Wednesday, May 14, 2008
Maxine Crissman, "Lefty Lou"
Depression Californians brought a new music to the state, old timey hill tunes and style. Woody Guthrie is usually honored for playing the key role in introducing this format, but he was not alone. Guthrie settled in LA (not the farmlands) in 1937, where he met California-raised Crissman, an experienced singer, guitarist, and sax player. (His brother Jack had worked for her father and dated her for a while. During their lifetime, Jack actually gained much greater popularity than Woody as a performer.)
The duo were hired by a progressive radio owner, J. Frank Burke, to do daily programs on KFVD radio. Titled Woody and Lefty Lou, the pair introduced a wide variety of music, including old blackface minstrelsy, hillbilly, and public-domain folk ballads. Guthrie's lyrics to established tunes, including some by the Carter family, reached out to the working-class listening audience. Crissman's alto voice provided the lead, while Guthrie's higher voice offered harmony. The result was known as a "crossnote trademark."
Crissman and Guthrie used their own experiences to encourage listeners to realize they were part of a community. Populism ran through their songs, which grew increasingly political through attacks on political leaders and police who abused the migrants. They urged listeners to vote, to join political groups, to walk on picket lines. Outside the radio station they appeared at rallies in support of the Ham and Eggs Plan of Francis Townsend.
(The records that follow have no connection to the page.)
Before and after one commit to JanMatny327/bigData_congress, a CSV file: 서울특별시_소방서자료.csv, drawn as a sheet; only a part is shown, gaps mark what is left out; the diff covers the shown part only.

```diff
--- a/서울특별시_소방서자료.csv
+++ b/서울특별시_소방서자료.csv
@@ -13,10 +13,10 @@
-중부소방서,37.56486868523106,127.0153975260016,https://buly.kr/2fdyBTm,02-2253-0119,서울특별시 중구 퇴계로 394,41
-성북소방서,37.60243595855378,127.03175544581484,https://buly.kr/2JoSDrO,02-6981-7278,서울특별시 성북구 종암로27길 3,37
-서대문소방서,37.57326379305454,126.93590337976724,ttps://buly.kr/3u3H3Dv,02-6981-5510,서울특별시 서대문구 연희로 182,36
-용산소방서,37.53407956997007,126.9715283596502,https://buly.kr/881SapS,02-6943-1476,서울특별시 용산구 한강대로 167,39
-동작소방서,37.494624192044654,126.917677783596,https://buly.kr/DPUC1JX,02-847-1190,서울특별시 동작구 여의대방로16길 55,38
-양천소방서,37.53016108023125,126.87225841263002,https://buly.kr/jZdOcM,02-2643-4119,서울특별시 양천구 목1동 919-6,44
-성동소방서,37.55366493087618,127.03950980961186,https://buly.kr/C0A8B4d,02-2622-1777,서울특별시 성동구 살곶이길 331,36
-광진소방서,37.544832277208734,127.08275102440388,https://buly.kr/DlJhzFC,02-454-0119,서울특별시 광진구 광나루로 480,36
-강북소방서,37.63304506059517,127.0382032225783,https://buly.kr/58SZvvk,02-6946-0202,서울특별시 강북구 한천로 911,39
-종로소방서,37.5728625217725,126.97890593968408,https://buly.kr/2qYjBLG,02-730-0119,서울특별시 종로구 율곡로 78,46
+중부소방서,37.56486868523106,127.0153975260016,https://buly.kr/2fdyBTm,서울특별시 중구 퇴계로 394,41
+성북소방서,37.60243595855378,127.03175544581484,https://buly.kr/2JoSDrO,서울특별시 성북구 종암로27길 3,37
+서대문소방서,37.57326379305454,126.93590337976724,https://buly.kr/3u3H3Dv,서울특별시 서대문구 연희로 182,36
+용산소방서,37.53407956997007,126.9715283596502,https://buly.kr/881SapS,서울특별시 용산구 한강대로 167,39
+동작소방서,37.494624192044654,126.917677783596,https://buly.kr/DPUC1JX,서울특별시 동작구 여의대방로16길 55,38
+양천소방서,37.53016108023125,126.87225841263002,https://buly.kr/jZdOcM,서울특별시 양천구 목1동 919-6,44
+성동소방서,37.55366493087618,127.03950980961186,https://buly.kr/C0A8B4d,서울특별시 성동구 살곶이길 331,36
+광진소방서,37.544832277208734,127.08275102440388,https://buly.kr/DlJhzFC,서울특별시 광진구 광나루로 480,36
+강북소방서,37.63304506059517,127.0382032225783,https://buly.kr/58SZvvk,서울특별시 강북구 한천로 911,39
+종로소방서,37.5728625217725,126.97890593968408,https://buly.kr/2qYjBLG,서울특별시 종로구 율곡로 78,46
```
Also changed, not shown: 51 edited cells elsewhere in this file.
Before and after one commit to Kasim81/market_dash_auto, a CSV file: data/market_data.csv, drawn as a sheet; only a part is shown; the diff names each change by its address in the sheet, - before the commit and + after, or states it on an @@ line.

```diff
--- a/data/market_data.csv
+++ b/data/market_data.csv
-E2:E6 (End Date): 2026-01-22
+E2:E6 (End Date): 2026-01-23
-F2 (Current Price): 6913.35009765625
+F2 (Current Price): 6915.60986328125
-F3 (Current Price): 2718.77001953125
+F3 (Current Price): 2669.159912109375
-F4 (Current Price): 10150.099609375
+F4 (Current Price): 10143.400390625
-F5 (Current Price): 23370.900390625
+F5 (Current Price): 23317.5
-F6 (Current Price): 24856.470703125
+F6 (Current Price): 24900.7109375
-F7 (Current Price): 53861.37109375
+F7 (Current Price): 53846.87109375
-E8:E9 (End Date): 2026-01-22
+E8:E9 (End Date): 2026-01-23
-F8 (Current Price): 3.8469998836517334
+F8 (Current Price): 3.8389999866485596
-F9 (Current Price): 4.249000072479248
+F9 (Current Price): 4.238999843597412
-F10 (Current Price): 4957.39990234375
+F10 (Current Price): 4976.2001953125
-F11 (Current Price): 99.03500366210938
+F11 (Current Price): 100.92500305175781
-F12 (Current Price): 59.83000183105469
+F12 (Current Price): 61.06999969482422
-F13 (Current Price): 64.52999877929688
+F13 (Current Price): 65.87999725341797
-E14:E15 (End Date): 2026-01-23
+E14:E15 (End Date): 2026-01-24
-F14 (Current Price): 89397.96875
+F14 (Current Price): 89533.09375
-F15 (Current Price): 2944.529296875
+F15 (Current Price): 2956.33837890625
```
Crissman was on the show only two years. I have not been able to discover what she did afterwards. Anyone who knows, please tell me! Did she drop out of performing completely? This seems strange, given her popularity equal with Woody's at the time. Together they helped make country music an urban phenomenon, as well as contributed to populist pride among migrant Californians.